Among the five published regulations, the two preventive controls and the produce safety rules will impact most food companies most directly. Generally speaking, FDA-registered food facilities must establish and maintain food safety systems that include a Hazard Analysis and Risk-Based Preventive Controls (HARPC) plan, similar in many ways to Hazard Analysis and Critical Control Points, or HACCP, plans for juice and seafood. To verify the controls are effective, companies must monitor, test, take corrective actions, verify, and document the outcomes. Manufacturing and processing facilities must also maintain risk-based supply chain programs for raw materials and ingredients and provide cGMP education and training to their relevant employees.

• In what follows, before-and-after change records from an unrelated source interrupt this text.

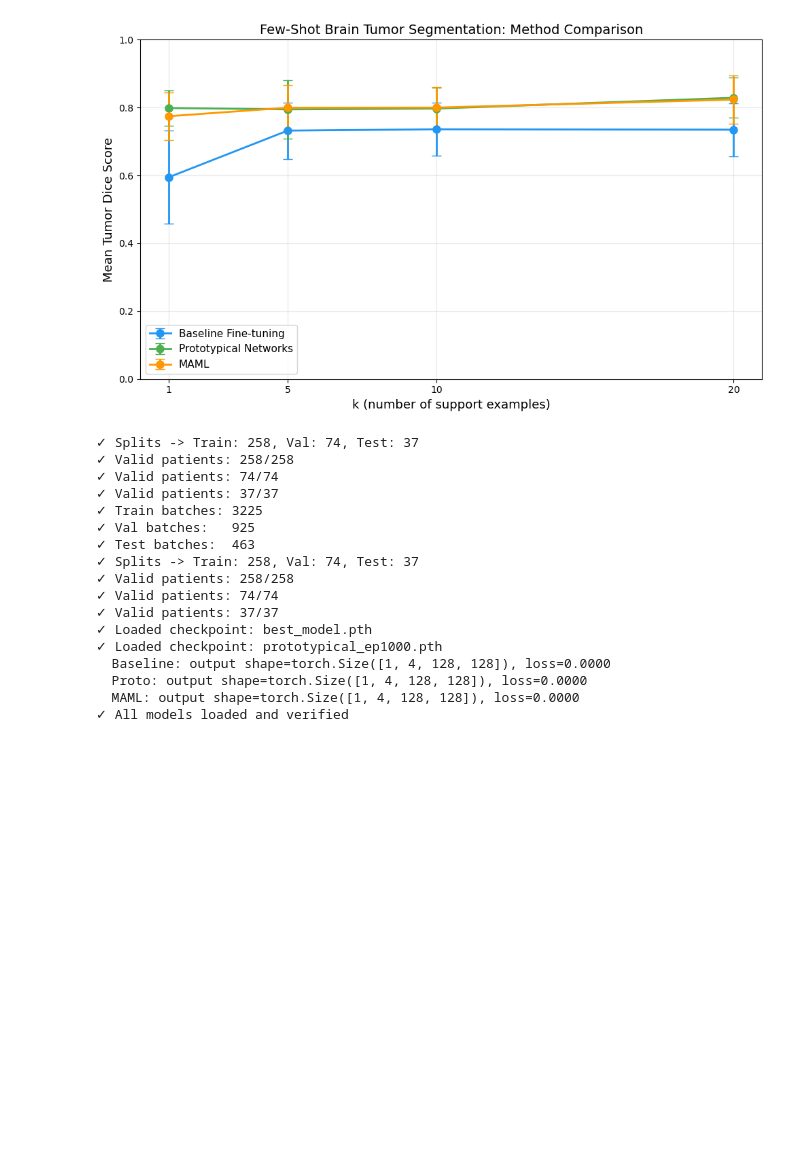
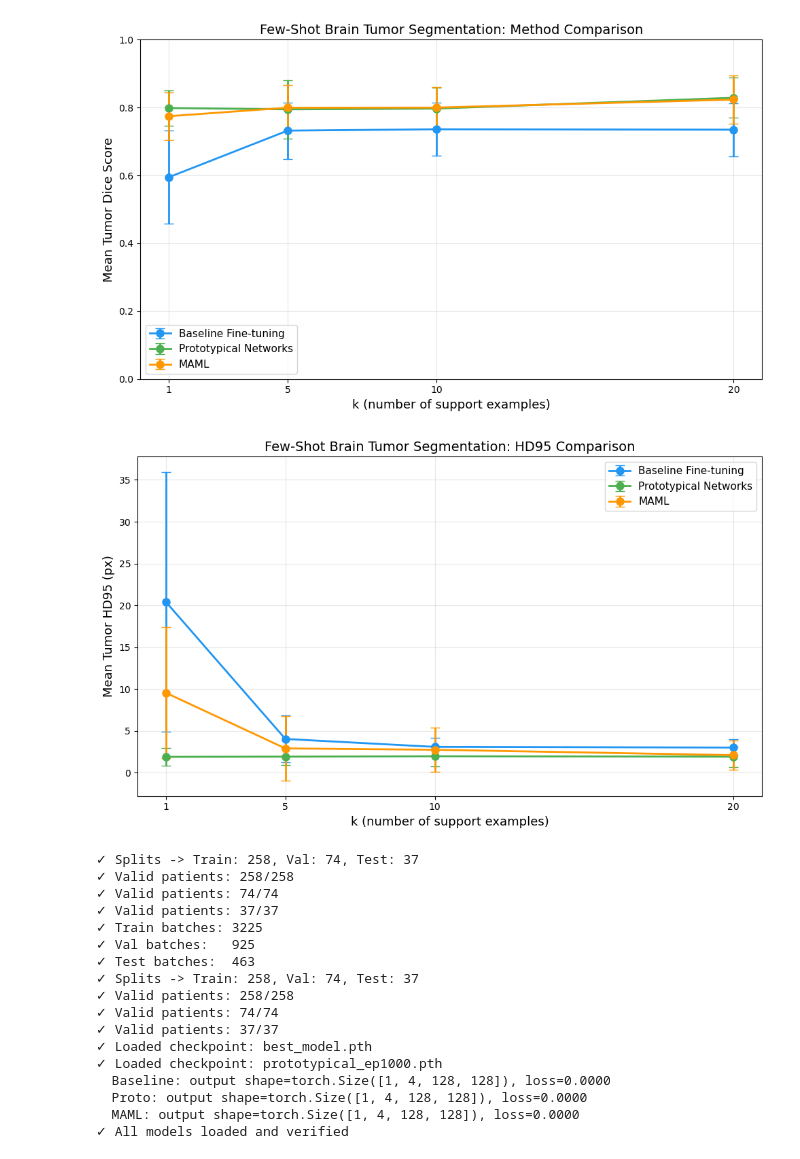
Before and after one commit to sherwinvahidi/UNet-FewShot, a Jupyter notebook: notebooks/5_interpretability.ipynb, the cells around one changed output. Cells and saved outputs as stored; diff of their text form; code cells hidden in the pictures; blank space fills up the shorter version.

```diff
--- a/notebooks/5_interpretability.ipynb
+++ b/notebooks/5_interpretability.ipynb
@@ -73,4 +73,40 @@ plt.savefig(os.path.join(Config.RESULTS_DIR, 'method_comparison.png'), dpi=150)
 plt.show()
 # %% [output]
 [figure]
+# %%
+# CELL 4: HD95 Method Comparison Chart
+k_values = Config.K_SHOT_VALUES
+fig, ax = plt.subplots(figsize=(10, 6))
+
+colors = {'Baseline Fine-tuning': '#2196F3',
+          'Prototypical Networks': '#4CAF50',
+          'MAML': '#FF9800'}
+
+for name, results, color in [
+    ('Baseline Fine-tuning', baseline_results, colors['Baseline Fine-tuning']),
+    ('Prototypical Networks', proto_results, colors['Prototypical Networks']),
+    ('MAML', maml_results, colors['MAML']),
+]:
+    if results is None:
+        continue
+    # Check if HD95 data exists
+    if 'hd95_mean' not in results[str(k_values[0])]:
+        print(f"⚠ {name}: no HD95 data — re-run evaluation with compute_hd95=True")
+        continue
+    means = [results[str(k)]['hd95_mean'] for k in k_values]
+    stds = [results[str(k)]['hd95_std'] for k in k_values]
+    ax.errorbar(k_values, means, yerr=stds, marker='o', capsize=5,
+                linewidth=2, markersize=8, color=color, label=name)
+
+ax.set_xlabel('k (number of support examples)', fontsize=13)
+ax.set_ylabel('Mean Tumor HD95 (px)', fontsize=13)
+ax.set_title('Few-Shot Brain Tumor Segmentation: HD95 Comparison', fontsize=14)
+ax.set_xticks(k_values)
+ax.grid(True, alpha=0.3)
+ax.legend(fontsize=11)
+plt.tight_layout()
+plt.savefig(os.path.join(Config.RESULTS_DIR, 'method_comparison_hd95.png'), dpi=150)
+plt.show()
+# %% [output]
+[figure, added]
 # %%
```
Also changed, not shown: parts of 7 cells of this notebook, 24 other files.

FDA plans to work with public and private partners to develop and deliver training curricula. These will become standardized yet remain flexible. FDA will rely on existing alliances to develop training programs for domestic and foreign businesses. USDA is also providing grants to establish regional centers for food safety and training for small- and medium-sized farms and for fresh fruit and vegetable wholesalers. “One size doesn’t fit all. The most important goal that the FDA expects of any training program is the outcome—that it advances knowledge among the food industry to meet FSMA requirements,” the agency says. | ← Previous | | | Next → | Single Page